Sicoli also coached indoor club volleyball teams based in Southern California before Matthies and former assistant Tim Jensen invited him to join the Pepperdine staff. Sicoli continues to be the head coach of a professional beach volleyball team with the goal of qualifying for another Olympic Games in 2020.
“We are trying to qualify for Tokyo with Kerri Walsh Jennings and Brooke Sweat,” Sicoli said. “We are trying to give it a shot for the last Olympic run for Kerri Walsh.”
The 2019 edition of Waves beach volleyball, a program with two national titles under Matthies, also has big dreams.
“The main thing for us is coming together and focusing on resilience and taking all these difficult things and building them towards getting a national championship,” Bauer said.
Sicoli and senior Skylar Caputo agreed that the team expects to compete for the national title.
“[Sicoli is] always continuously raising the standard by never settling for anything,” Caputo said.
“We’re an experienced group,” Sicoli said. “I think we definitely have an advantage in that.”
Pepperdine finished fifth in the 2018 NCAA Beach Volleyball National Championships and were runners-up in 2017. The team returns with nearly all of its key players from the 2018 squad. The Waves aim for their first national title since 2014, when beach volleyball was sponsored by the AVCA rather than the NCAA.

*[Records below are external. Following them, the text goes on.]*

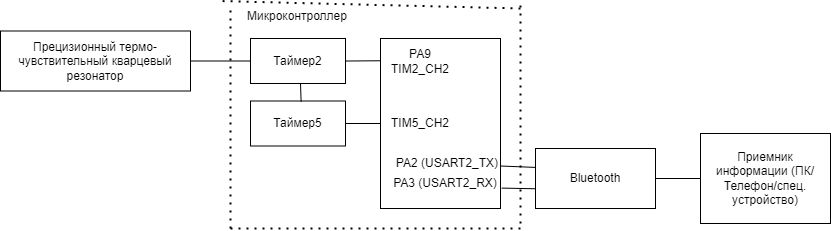
Before: DOC/images/Structura.png, a diagram exported from draw.io (Luda-Seliv-KE-413/Kursovoy). Source tidied: cells renumbered, new cells last; positions are measured from the earlier drawing's top-left corner, leaving out a move shared by most shapes.
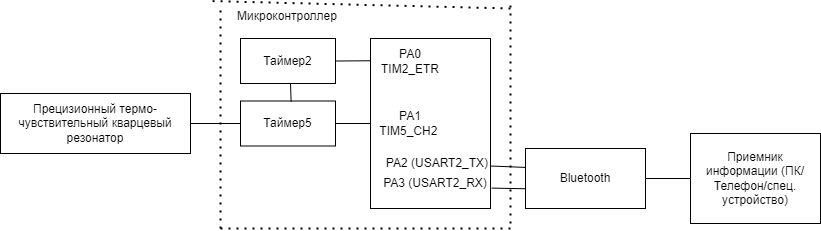
The same diagram one commit later.

Diff of the diagram source:
```diff
@@ -9,7 +9,7 @@
       <mxGeometry x="535" y="148" width="120" height="60" as="geometry" />
     </mxCell>
     <mxCell id="4" value="Прецизионный термо-чувствительный кварцевый резонатор" style="rounded=0;whiteSpace=wrap;html=1;" parent="1" vertex="1">
-      <mxGeometry y="30.5" width="190" height="60" as="geometry" />
+      <mxGeometry x="10" y="93" width="190" height="60" as="geometry" />
     </mxCell>
     <mxCell id="5" value="Приемник информации (ПК/Телефон/спец. устройство)" style="rounded=0;whiteSpace=wrap;html=1;" parent="1" vertex="1">
       <mxGeometry x="700" y="133" width="130" height="90" as="geometry" />
@@ -17,7 +17,7 @@
     <mxCell id="6" style="endArrow=none;html=1;rounded=0;exitX=1;exitY=0.5;exitDx=0;exitDy=0;entryX=0;entryY=0.5;entryDx=0;entryDy=0;" parent="1" edge="1" source="3" target="5">
       <mxGeometry relative="1" as="geometry" />
     </mxCell>
-    <mxCell id="7" style="endArrow=none;html=1;rounded=0;exitX=1;exitY=0.5;exitDx=0;exitDy=0;entryX=0;entryY=0.5;entryDx=0;entryDy=0;" parent="1" edge="1" source="4" target="17">
+    <mxCell id="7" style="endArrow=none;html=1;rounded=0;exitX=1;exitY=0.5;exitDx=0;exitDy=0;entryX=0;entryY=0.5;entryDx=0;entryDy=0;" parent="1" edge="1" source="4" target="20">
       <mxGeometry relative="1" as="geometry" />
     </mxCell>
     <mxCell id="8" value="Микроконтроллер" style="text;html=1;align=center;verticalAlign=middle;whiteSpace=wrap;rounded=0;" parent="1" vertex="1">
@@ -70,7 +70,7 @@
         <mxPoint x="379.9" y="60.3" as="targetPoint" />
       </mxGeometry>
     </mxCell>
-    <mxCell id="19" value="PA9&lt;br&gt;TIM2_CH2" style="text;html=1;align=center;verticalAlign=middle;whiteSpace=wrap;rounded=0;" parent="1" vertex="1">
+    <mxCell id="19" value="PA0&lt;br&gt;TIM2_ETR" style="text;html=1;align=center;verticalAlign=middle;whiteSpace=wrap;rounded=0;" parent="1" vertex="1">
       <mxGeometry x="390" y="45.5" width="60" height="30" as="geometry" />
     </mxCell>
     <mxCell id="20" value="Таймер5" style="rounded=0;whiteSpace=wrap;html=1;" parent="1" vertex="1">
@@ -84,7 +84,7 @@
         <mxPoint x="300" y="83" as="targetPoint" />
       </mxGeometry>
     </mxCell>
-    <mxCell id="23" value="TIM5_CH2" style="text;html=1;align=center;verticalAlign=middle;whiteSpace=wrap;rounded=0;" parent="1" vertex="1">
+    <mxCell id="23" value="PA1&lt;br&gt;TIM5_CH2&amp;nbsp;" style="text;html=1;align=center;verticalAlign=middle;whiteSpace=wrap;rounded=0;" parent="1" vertex="1">
       <mxGeometry x="390" y="108" width="60" height="30" as="geometry" />
     </mxCell>
   </root>
```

“Come to the games and see how much the environment for beach volleyball at Zuma Beach is insane during competitions,” Sicoli said.
Follow Karl Winter on Twitter: @karlwinter23